Those are really nice colonies. They make my single polyp frags looks dismal
. I can't wait for the to grow...
You may want to check out the article Good Lordhowensis!!
by Eric Borneman and Anthony Calfo...
is a relatively large genus in the family Mussidae, and contains 12-15 species. With the exception of A. maxima
, all of them may be found in the areas where coral collection for the aquarium trade occurs. Acanthastrea
species are not easy to distinguish from species in several other genera, and even families, of corals. They resemble other mussid corals, specifically Micromussa
. They also resemble some of the many species in the family Faviidae that may be very difficult to tell apart....
In general, the mussids are corals characterized by large corallites with large teeth or lobes on their septa. The corallites generally have well developed columellae. In terms of knowing if a living specimen is a mussid, it is possible to see or gently feel the septa for the presence of these large and often serrated-looking teeth. If they are not present, it is quite possible that it is a faviid and not a mussid. But, actual identification requires examination of a skeleton devoid of tissue, and most mussids and faviids are covered with heavy tissue that nearly completely obscures their skeletons' diagnostic features.
If the coral is determined to be a mussid, species identification requires measuring its corallites across their diameter from wall to wall. Micromussa
, which looks very much like some species of Acanthastrea
, has corallites 8mm or less in diameter. Acanthastrea
generally has corallites smaller than Lobophyllia
, and most have corallites between 8-15mm in diameter.
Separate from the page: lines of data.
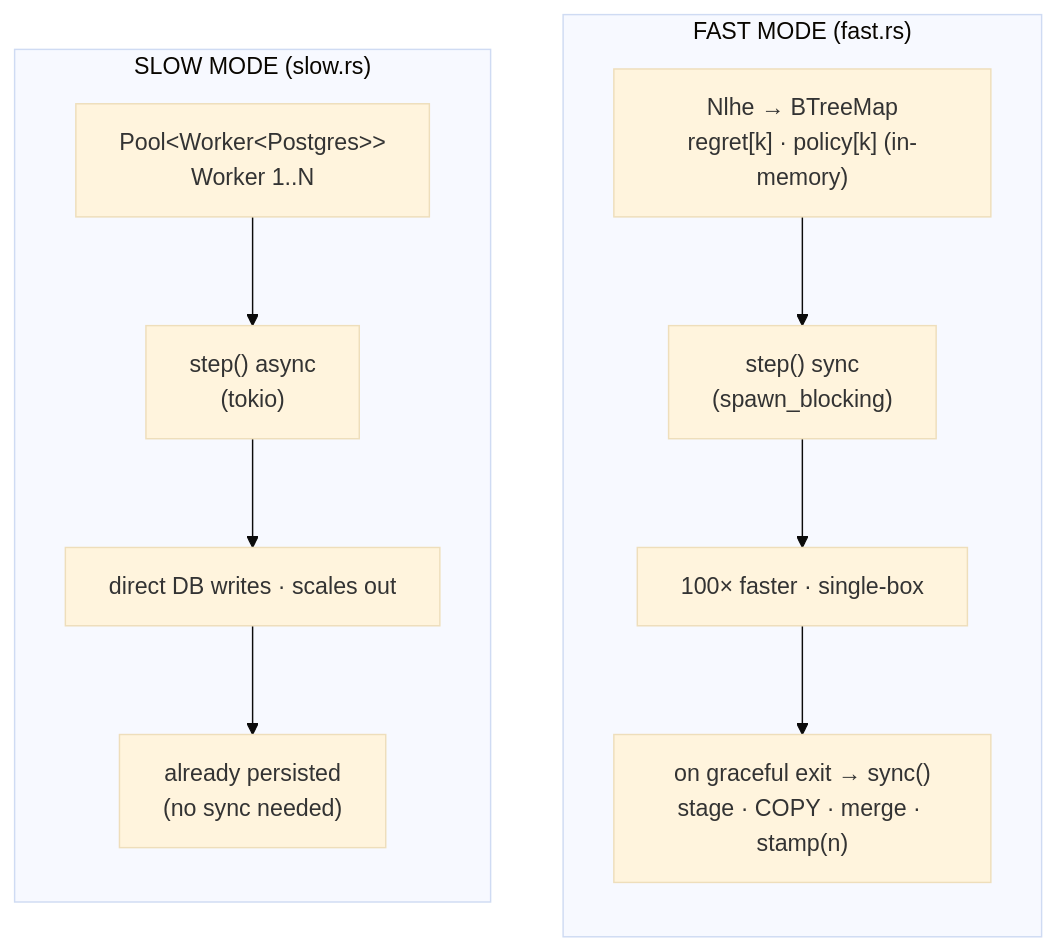
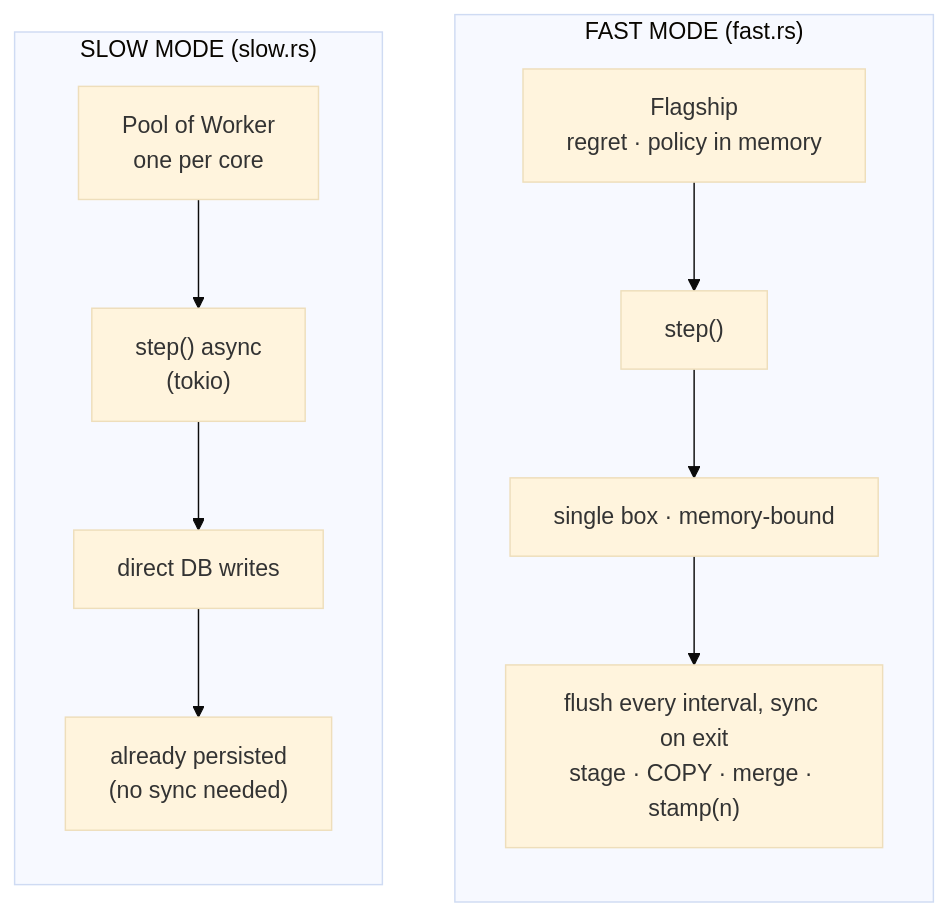
Before and after one commit to krukah/robopoker: the seventh of 9 diagrams in crates/forge/README.md, drawn with Mermaid (base theme). The commit also changed other lines of this file and 26 other files, not shown here.

````diff
--- a/crates/forge/README.md
+++ b/crates/forge/README.md
@@ -131,15 +139,15 @@
 ```mermaid
 flowchart TB
   subgraph FAST["FAST MODE (fast.rs)"]
     direction TB
-    F1["Nlhe → BTreeMap<br/>regret[k] · policy[k] (in-memory)"] --> F2["step() sync<br/>(spawn_blocking)"]
-    F2 --> F3["100× faster · single-box"]
-    F3 --> F4["on graceful exit → sync()<br/>stage · COPY · merge · stamp(n)"]
+    F1["Flagship<br/>regret · policy in memory"] --> F2["step()"]
+    F2 --> F3["single box · memory-bound"]
+    F3 --> F4["flush every interval, sync on exit<br/>stage · COPY · merge · stamp(n)"]
   end
   subgraph SLOW["SLOW MODE (slow.rs)"]
     direction TB
-    S1["Pool&lt;Worker&lt;Postgres&gt;&gt;<br/>Worker 1..N"] --> S2["step() async<br/>(tokio)"]
-    S2 --> S3["direct DB writes · scales out"]
+    S1["Pool of Worker<br/>one per core"] --> S2["step() async<br/>(tokio)"]
+    S2 --> S3["direct DB writes"]
     S3 --> S4["already persisted<br/>(no sync needed)"]
   end
 ```
````
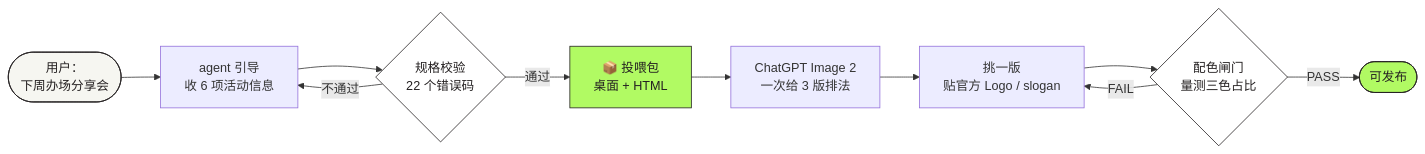
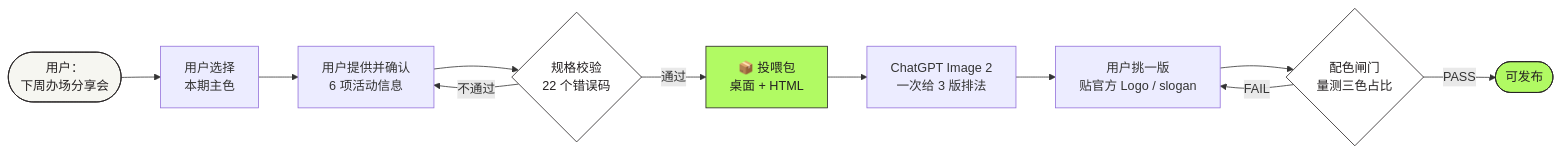
Before and after one commit to Verayi2007/iflink-meetup-poster-skill: the diagram in README.md, drawn with Mermaid. The commit also changed other lines of this file and 9 other files, not shown here.

````diff
--- a/README.md
+++ b/README.md
@@ -40,18 +42,19 @@
 ```mermaid
 flowchart LR
-    A(["用户：<br/>下周办场分享会"]) --> B["agent 引导<br/>收 6 项活动信息"]
+    A(["用户：<br/>下周办场分享会"]) --> P["用户选择<br/>本期主色"]
+    P --> B["用户提供并确认<br/>6 项活动信息"]
     B --> C{"规格校验<br/>22 个错误码"}
     C -->|通过| D["📦 投喂包<br/>桌面 + HTML"]
     C -->|不通过| B
     D --> E["ChatGPT Image 2<br/>一次给 3 版排法"]
-    E --> F["挑一版<br/>贴官方 Logo / slogan"]
+    E --> F["用户挑一版<br/>贴官方 Logo / slogan"]
     F --> G{"配色闸门<br/>量测三色占比"}
     G -->|PASS| H(["可发布"])
     G -->|FAIL| F
 
     style A fill:#F6F6F1,stroke:#242021,color:#242021
     style D fill:#B1FA63,stroke:#242021,color:#242021
     style H fill:#B1FA63,stroke:#242021,color:#242021
     style C fill:#ffffff,stroke:#242021,color:#242021
     style G fill:#ffffff,stroke:#242021,color:#242021
 ```
````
Several species, though, may have larger corallites and these are the ones most difficult to distinguish from Lobophyllia